In the early 1960s, German Pinchevsky studied the art of cinematography at the Moscow Film School, the oldest institute of its kind in the world. Five decades later, his unique craftsmanship and ingenuity is a key factor to ensure students at the oldest American cinema program keep on rolling.

Based in a small, well ordered workshop above the Production Equipment Center, Pinchevsky has been servicing everything from cameras and lenses to sound equipment, lighting gear and more since he joined the staff in 1997.

“Every day it’s something different,” Pinchevsky said. “Sometimes it’s easy, sometimes it takes a bit of experimentation to solve.”

“We used to send most of our cameras out for repair, taking them off line for weeks,” Facilities Director Doug Wellman said. “With German here, often he can fix the problem and get the piece back in the student’s hand that same day.”
Beware of the Car is a Soviet crime comedy film by Eldar Ryazanov, produced by Mosfilm and released in 1966. It is often credited as one of the best Soviet (Russian) comedies.

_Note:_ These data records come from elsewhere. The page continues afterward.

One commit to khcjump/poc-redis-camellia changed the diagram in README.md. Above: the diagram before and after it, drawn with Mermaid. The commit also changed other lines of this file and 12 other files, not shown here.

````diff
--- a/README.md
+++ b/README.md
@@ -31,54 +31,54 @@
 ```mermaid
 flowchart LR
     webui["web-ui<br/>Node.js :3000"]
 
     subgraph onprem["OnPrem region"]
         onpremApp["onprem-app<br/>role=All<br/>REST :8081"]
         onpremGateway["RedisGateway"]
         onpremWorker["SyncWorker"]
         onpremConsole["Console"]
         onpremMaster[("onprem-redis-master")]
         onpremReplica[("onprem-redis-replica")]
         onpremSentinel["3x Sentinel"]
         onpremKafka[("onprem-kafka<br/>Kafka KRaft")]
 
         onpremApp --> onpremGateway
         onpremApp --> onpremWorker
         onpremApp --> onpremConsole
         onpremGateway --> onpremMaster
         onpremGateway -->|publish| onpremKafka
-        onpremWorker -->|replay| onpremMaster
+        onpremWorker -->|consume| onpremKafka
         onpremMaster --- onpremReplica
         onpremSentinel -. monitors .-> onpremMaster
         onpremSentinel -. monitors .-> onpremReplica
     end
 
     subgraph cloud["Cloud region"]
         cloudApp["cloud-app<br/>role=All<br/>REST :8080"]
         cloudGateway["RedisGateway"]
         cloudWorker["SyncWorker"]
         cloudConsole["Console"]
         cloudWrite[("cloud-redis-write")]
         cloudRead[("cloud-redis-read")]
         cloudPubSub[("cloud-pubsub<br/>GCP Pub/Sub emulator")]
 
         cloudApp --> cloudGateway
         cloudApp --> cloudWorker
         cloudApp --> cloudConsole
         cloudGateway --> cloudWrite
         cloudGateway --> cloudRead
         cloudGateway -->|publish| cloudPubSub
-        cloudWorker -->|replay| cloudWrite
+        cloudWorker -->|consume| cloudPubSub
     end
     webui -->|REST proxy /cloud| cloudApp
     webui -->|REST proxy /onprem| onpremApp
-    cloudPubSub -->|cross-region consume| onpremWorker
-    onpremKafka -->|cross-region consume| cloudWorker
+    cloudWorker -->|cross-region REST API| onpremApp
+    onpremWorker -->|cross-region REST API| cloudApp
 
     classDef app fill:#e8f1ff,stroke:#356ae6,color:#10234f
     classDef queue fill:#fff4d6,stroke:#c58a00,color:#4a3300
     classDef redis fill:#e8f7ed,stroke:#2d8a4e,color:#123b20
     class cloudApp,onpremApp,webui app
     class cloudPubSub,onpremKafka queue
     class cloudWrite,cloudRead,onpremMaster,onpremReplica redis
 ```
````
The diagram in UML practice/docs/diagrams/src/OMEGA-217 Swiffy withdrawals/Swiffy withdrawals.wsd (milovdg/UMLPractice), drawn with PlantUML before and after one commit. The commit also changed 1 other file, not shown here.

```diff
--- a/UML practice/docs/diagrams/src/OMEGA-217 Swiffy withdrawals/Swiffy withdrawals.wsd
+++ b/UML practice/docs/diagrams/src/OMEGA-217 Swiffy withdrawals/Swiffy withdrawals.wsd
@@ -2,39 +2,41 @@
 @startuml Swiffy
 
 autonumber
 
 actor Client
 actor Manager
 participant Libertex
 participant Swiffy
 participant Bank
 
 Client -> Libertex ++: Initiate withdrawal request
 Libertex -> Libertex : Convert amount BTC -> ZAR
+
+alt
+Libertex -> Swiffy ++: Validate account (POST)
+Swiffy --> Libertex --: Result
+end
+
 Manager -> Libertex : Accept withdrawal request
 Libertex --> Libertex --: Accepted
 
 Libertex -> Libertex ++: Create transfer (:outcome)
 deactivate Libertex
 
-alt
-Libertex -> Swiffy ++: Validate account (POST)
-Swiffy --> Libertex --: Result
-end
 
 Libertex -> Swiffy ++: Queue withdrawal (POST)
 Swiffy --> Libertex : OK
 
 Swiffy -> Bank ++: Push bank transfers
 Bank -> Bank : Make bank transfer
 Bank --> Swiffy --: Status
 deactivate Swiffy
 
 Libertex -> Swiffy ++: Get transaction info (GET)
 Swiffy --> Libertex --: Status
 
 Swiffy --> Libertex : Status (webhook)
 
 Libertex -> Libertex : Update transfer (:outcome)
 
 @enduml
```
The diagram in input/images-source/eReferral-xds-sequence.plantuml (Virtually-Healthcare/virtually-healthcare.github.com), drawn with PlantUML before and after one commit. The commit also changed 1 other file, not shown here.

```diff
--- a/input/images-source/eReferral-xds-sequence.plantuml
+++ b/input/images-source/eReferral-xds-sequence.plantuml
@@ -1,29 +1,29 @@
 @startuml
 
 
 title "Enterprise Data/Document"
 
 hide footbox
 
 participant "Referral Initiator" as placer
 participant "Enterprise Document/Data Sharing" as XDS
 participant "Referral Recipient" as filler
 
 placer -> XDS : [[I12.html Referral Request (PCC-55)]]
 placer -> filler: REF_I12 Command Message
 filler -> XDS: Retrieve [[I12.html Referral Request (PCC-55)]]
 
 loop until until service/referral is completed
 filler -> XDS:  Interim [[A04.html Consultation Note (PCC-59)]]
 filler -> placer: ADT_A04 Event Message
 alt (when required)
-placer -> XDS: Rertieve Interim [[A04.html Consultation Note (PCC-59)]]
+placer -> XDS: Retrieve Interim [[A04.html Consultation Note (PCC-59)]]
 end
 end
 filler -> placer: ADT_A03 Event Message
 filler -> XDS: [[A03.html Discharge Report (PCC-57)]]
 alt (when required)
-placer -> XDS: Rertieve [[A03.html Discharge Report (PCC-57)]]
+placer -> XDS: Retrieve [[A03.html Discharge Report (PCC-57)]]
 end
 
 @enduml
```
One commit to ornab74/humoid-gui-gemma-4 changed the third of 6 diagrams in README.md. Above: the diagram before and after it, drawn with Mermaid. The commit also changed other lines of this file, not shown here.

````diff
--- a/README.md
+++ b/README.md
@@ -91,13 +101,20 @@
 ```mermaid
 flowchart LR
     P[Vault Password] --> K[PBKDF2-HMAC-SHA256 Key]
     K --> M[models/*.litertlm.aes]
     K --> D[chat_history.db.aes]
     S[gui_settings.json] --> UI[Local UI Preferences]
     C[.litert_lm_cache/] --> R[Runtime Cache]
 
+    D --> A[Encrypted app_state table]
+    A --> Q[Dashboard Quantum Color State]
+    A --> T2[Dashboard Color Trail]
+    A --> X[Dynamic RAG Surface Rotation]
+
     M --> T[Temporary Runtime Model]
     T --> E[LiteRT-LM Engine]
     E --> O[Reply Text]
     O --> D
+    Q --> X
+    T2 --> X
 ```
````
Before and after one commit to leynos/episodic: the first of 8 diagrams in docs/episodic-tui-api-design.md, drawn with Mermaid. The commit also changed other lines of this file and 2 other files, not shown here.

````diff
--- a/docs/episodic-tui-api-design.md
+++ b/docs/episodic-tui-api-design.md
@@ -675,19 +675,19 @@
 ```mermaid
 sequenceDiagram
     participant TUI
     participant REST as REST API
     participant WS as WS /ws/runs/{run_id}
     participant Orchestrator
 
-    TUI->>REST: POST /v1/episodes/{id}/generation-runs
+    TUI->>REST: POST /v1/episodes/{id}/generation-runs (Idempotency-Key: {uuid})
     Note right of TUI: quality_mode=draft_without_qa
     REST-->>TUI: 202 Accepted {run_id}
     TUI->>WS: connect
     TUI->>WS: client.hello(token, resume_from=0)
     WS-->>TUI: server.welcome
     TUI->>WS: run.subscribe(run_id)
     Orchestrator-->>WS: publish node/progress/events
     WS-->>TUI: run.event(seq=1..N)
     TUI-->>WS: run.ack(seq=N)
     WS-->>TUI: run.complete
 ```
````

Pinchevsky has also devised modifications that dramatically enhance equipment performance. Among them are: eliminating electrical problems on the school’s Arri S cameras by replacing faulty factory power jacks with more common and less expensive XLR style plugs; upgrading the viewfinders from ground glass to fiber optics to provide sharper focus; and fine-tuning lenses when they are out of adjustment.

Such experience comes from a life-long interest in cinema. Though born in the then-Polish city of Brest-Litovsk in 1938, the Nazi invasion of 1941 forced the surviving members of his family to flee to Russia. Pinchevsky’s childhood on the banks of the Kama River in the Urals was austere, yet he made the most of growing up by the water, building rubber-band powered boat models and developing a penchant for books about the sea.

“These books, this harsh life, this river. It made me Romantic. That’s why I ended up in the movie business,” Pinchevsky reminisced. He did his first photos in the navy when a friend lent him a 35-mm still camera. Soon his knack for shooting grew into an unofficial photo studio, with subjects ranging from enlistees to officers.

One of Pinchevsky's  recent projects is a 48-inch replica of John F. Kennedy’s PT 109.
Pinchevsky got into motion pictures when he entered the Moscow Film School in 1965. (Founded in 1919, the school’s faculty included Sergei Eisenstein, Vsevolod Pudovkin and Alexander Dovzhenko, to name but a few.) Upon graduation he joined Mosfilm as an assistant cameraman. Even though he started on the entry level, he frequently found himself doing the work of those above him.

Pinchevsky also developed a mastery of miniatures and special effects. In some instances, like the comic film Beware of the Car, the crew used models to avoid destroying real autos, which were a valued commodity in the USSR. Other times, such as the opening sequence for War and Peace, Pinchevsky used a projector to display aerial footage of a battlefield onto a plate of glass that had the title words etched into it. On the other side of the glass plate, he set up a camera to capture the blending of the aerial footage and the etched glass. The result was a composite image, which made it seem like the red letters of the title emanated from an exploding shell.

 Pinchevshy inspects a camera lens in the small workshop area above the SCA Production Equipment Center.
Although he enjoyed working on films, Pinchevsky found his career limited by the enmity many Russians and the communist party held against Jews. Because of his origins, he said his name never appeared in the credits. When others received bonuses, he did not. The last straw came when his group was to go abroad to do a project. When he arrived at the appointed departure time, none of his comrades were there. Finally, the cleaning lady told him the others met earlier, intentionally leaving without him.

“This is when ‘the water came to the nose,’” Pinchevsky said, using an old Russian expression.

Pinchevsky (center) adjusts the camera to do a masking shot for the cinematic adaptation of Alexander Pushkin's Ruslan and Ludmila.
Taking advantage of the pressure that the United States put on the Kremlin to liberalize its emigration policies or face reduced grain shipments, Pinchevsky and his family moved to Israel in 1972. Thirteen years later, they once again uprooted to come to the U.S. After receiving his green card, he applied for the job at USC and was hired on Woody Omens’ recommendation.

When he’s not working on SCA equipment, Pinchevsky still pursues his love of miniatures, crafting radio-controlled boats. One of his most recent projects is a 48-inch replica of John F. Kennedy’s PT 109. Proving he still has his technical touch, Pinchevsky shot a sequence of the boat in action. By speeding the camera to 60 frames per second from the normal 24 fps, the model creates a wake that is as close as you can get to the real thing.